I was very randomly doing a school play, of The Mikado, the Gilbert and
Sullivan musical, and I was playing Katisha, wearing a fat suit and a
kimono, and I had no idea that one of the boys I was playing opposite, his
Dad was an agent! And he saw
me in it, and approached my Mum, and said I should act.
And I've been acting ever since.
RS: What a
And I had to do this really fast tongue-twister of a song, so he
knew I could sing, but I think it's really funny that my big breakthrough
is a Christmas zombie musical. Fate is kind of like, laughing at me,
“I'm going to deal you an awesome hand, but it's going to be weird.”
and it is, but it's remarkable, too.
RS: I had
a lot of empathy with you because yesterday, when I saw the movie, I was
also asked to sing in a cemetery, at a graveside service, actually.
So I was singing in a cemetery, along with you.
singing in the cemetery scene was so much fun to do.
It's this really spectacularly beautiful old cemetery where we were
shooting, just half an hour outside Glasgow.
And that day Sarah, our choreographer, who also plays Steph in the
movie, is beyond wonderful in real life.
And that day she says to me, “I want you to feel like you're
dancing in your own bedroom, with nobody around.

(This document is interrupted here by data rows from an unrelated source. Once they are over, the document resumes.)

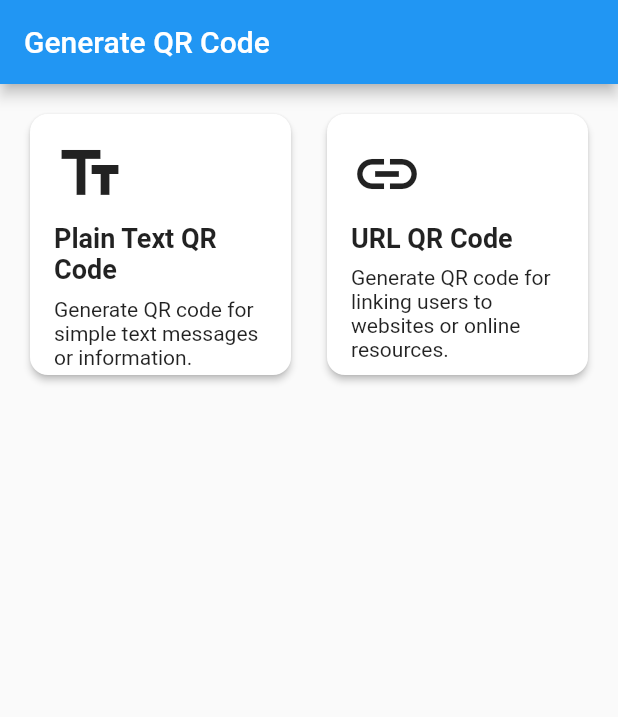
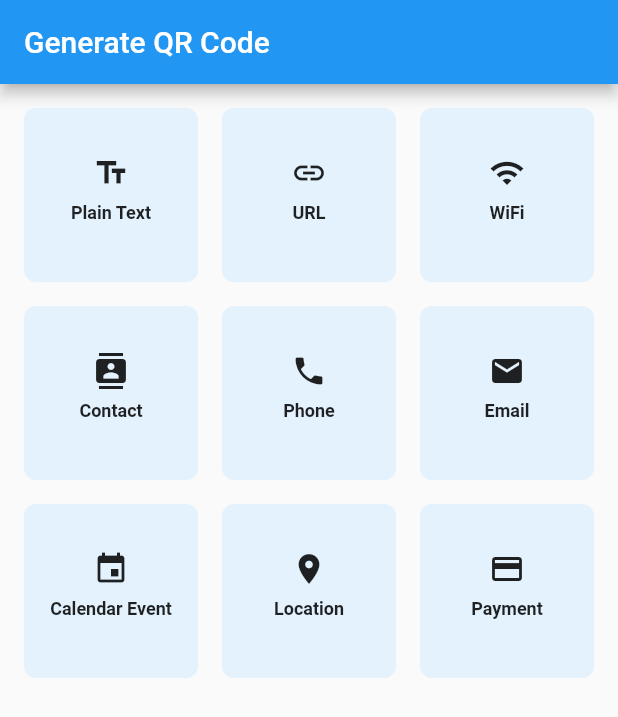
Before and after one commit to Dola1122/Fast_QR, a Flutter app: the screen it shows after launch, on a phone screen of 412 x 824 dp. Shown: the top 717 px of the screen. Run offline on Flutter 3.47's test engine with Material 2 defaults, Android fonts, the phone set to English and light mode, and no system bars; our stand-ins replace bloc, equatable, flutter_bloc; missing offline and left inert: qr_code_scanner.

Commit message:
working on qr code generator view

```diff
--- a/lib/views/qr_code_generator_view.dart
+++ b/lib/views/qr_code_generator_view.dart
@@ -11,7 +11,7 @@ class QRCodeGeneratorView extends StatelessWidget {
         padding: const EdgeInsets.all(16),
         child: GridView.builder(
           gridDelegate: SliverGridDelegateWithFixedCrossAxisCount(
-            crossAxisCount: 2,
+            crossAxisCount: 3,
             // You can change this to adjust the number of columns
             crossAxisSpacing: 16,
             mainAxisSpacing: 16,
@@ -21,7 +21,6 @@ class QRCodeGeneratorView extends StatelessWidget {
             return _generateQRCodeCard(
               icon: qrCodeTypes[index].icon,
               title: qrCodeTypes[index].title,
-              description: qrCodeTypes[index].description,
               generateQRCode: qrCodeTypes[index].generateQRCode,
             );
           },
@@ -33,30 +32,29 @@ class QRCodeGeneratorView extends StatelessWidget {
   Widget _generateQRCodeCard({
     required IconData icon,
     required String title,
-    required String description,
     required VoidCallback generateQRCode,
   }) {
-    return Card(
-      elevation: 2,
-      shape: RoundedRectangleBorder(borderRadius: BorderRadius.circular(12)),
+    return Container(
+      decoration: BoxDecoration(
+        color: Colors.blue.shade50,
+        borderRadius: BorderRadius.circular(8)
+      ),
       child: InkWell(
         onTap: generateQRCode,
         borderRadius: BorderRadius.circular(12),
-        child: Padding(
-          padding: EdgeInsets.all(16),
         child: Column(
-            crossAxisAlignment: CrossAxisAlignment.start,
+          mainAxisAlignment: MainAxisAlignment.center,
+          crossAxisAlignment: CrossAxisAlignment.center,
           children: [
-              Icon(icon, size: 48),
+            Icon(icon),
             SizedBox(height: 8),
             Text(
               title,
-                style: TextStyle(fontSize: 18, fontWeight: FontWeight.bold),
+              style: TextStyle(fontSize: 12, fontWeight: FontWeight.bold),
+              textAlign: TextAlign.center,
             ),
             SizedBox(height: 8),
-              Text(description),
           ],
-          ),
         ),
       ),
     );
@@ -66,34 +64,79 @@ class QRCodeGeneratorView extends StatelessWidget {
 class QRCodeType {
   final IconData icon;
   final String title;
-  final String description;
   final VoidCallback generateQRCode;
 
   QRCodeType({
     required this.icon,
     required this.title,
-    required this.description,
     required this.generateQRCode,
   });
 }
 
 final List<QRCodeType> qrCodeTypes = [
+  // Existing QR code types
   QRCodeType(
     icon: Icons.text_fields,
-    title: 'Plain Text QR Code',
-    description: 'Generate QR code for simple text messages or information.',
+    title: 'Plain Text',
     generateQRCode: () {
       // Logic to generate Plain Text QR Code
     },
   ),
   QRCodeType(
     icon: Icons.link,
-    title: 'URL QR Code',
-    description:
-        'Generate QR code for linking users to websites or online resources.',
+    title: 'URL',
     generateQRCode: () {
       // Logic to generate URL QR Code
     },
   ),
-  // Add more QR code types here
+  QRCodeType(
+    icon: Icons.wifi,
+    title: 'WiFi',
+    generateQRCode: () {
+      // Logic to generate WiFi QR Code
+    },
+  ),
+  QRCodeType(
+    icon: Icons.contacts,
+    title: 'Contact',
+    generateQRCode: () {
+      // Logic to generate Contact QR Code
+    },
+  ),
+  QRCodeType(
+    icon: Icons.phone,
+    title: 'Phone',
+    generateQRCode: () {
+      // Logic to generate Phone Number QR Code
+    },
+  ),
+  QRCodeType(
+    icon: Icons.email,
+    title: 'Email',
+    generateQRCode: () {
+      // Logic to generate Email QR Code
+    },
+  ),
+  QRCodeType(
+    icon: Icons.event,
+    title: 'Calendar Event',
+    generateQRCode: () {
+      // Logic to generate Calendar Event QR Code
+    },
+  ),
+  // Additional QR code types
+  QRCodeType(
+    icon: Icons.location_on,
+    title: 'Location',
+    generateQRCode: () {
+      // Logic to generate Location QR Code
+    },
+  ),
+  QRCodeType(
+    icon: Icons.payment,
+    title: 'Payment',
+    generateQRCode: () {
+      // Logic to generate Payment QR Code
+    },
+  ),
 ];
```
Lines whose indentation alone changed are shown as unchanged.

Go crazy. And Malcolm
(who plays John) and I had the best time shooting that scene.
I even got to the high kick!
RS: So the dancing was no big deal?
not that, it's just that all the dancing in the film is an extension of
the characters, expressing internal angst, and it wasn't about being
formulaic. It was actually
about embracing chaos. And
that worked on a very indie budget, as well.
It wasn't like the dancing was all “easy-peasey,” we just tried
to make it as comfortable for Anna as possible.
RS: I felt
for John when you told him you only wanted to be friends.
He looked so crestfallen!
then he was good at his acting, then, wasn't he?
I really like that the film glorifies friendship, rather than
teenage romance. And I love
that she doesn't run off into the sunset with a boy, and her relationship
with John is very special.
do you think happens after the last scene?
last scene was always about Anna accepting the loss she's just
experienced, that moment of coming down off this adrenaline high, and
going ok, “Where to next?” And
I don't know where she goes next, but we know it'll be about survival, and
I hope that she finds like-minded people.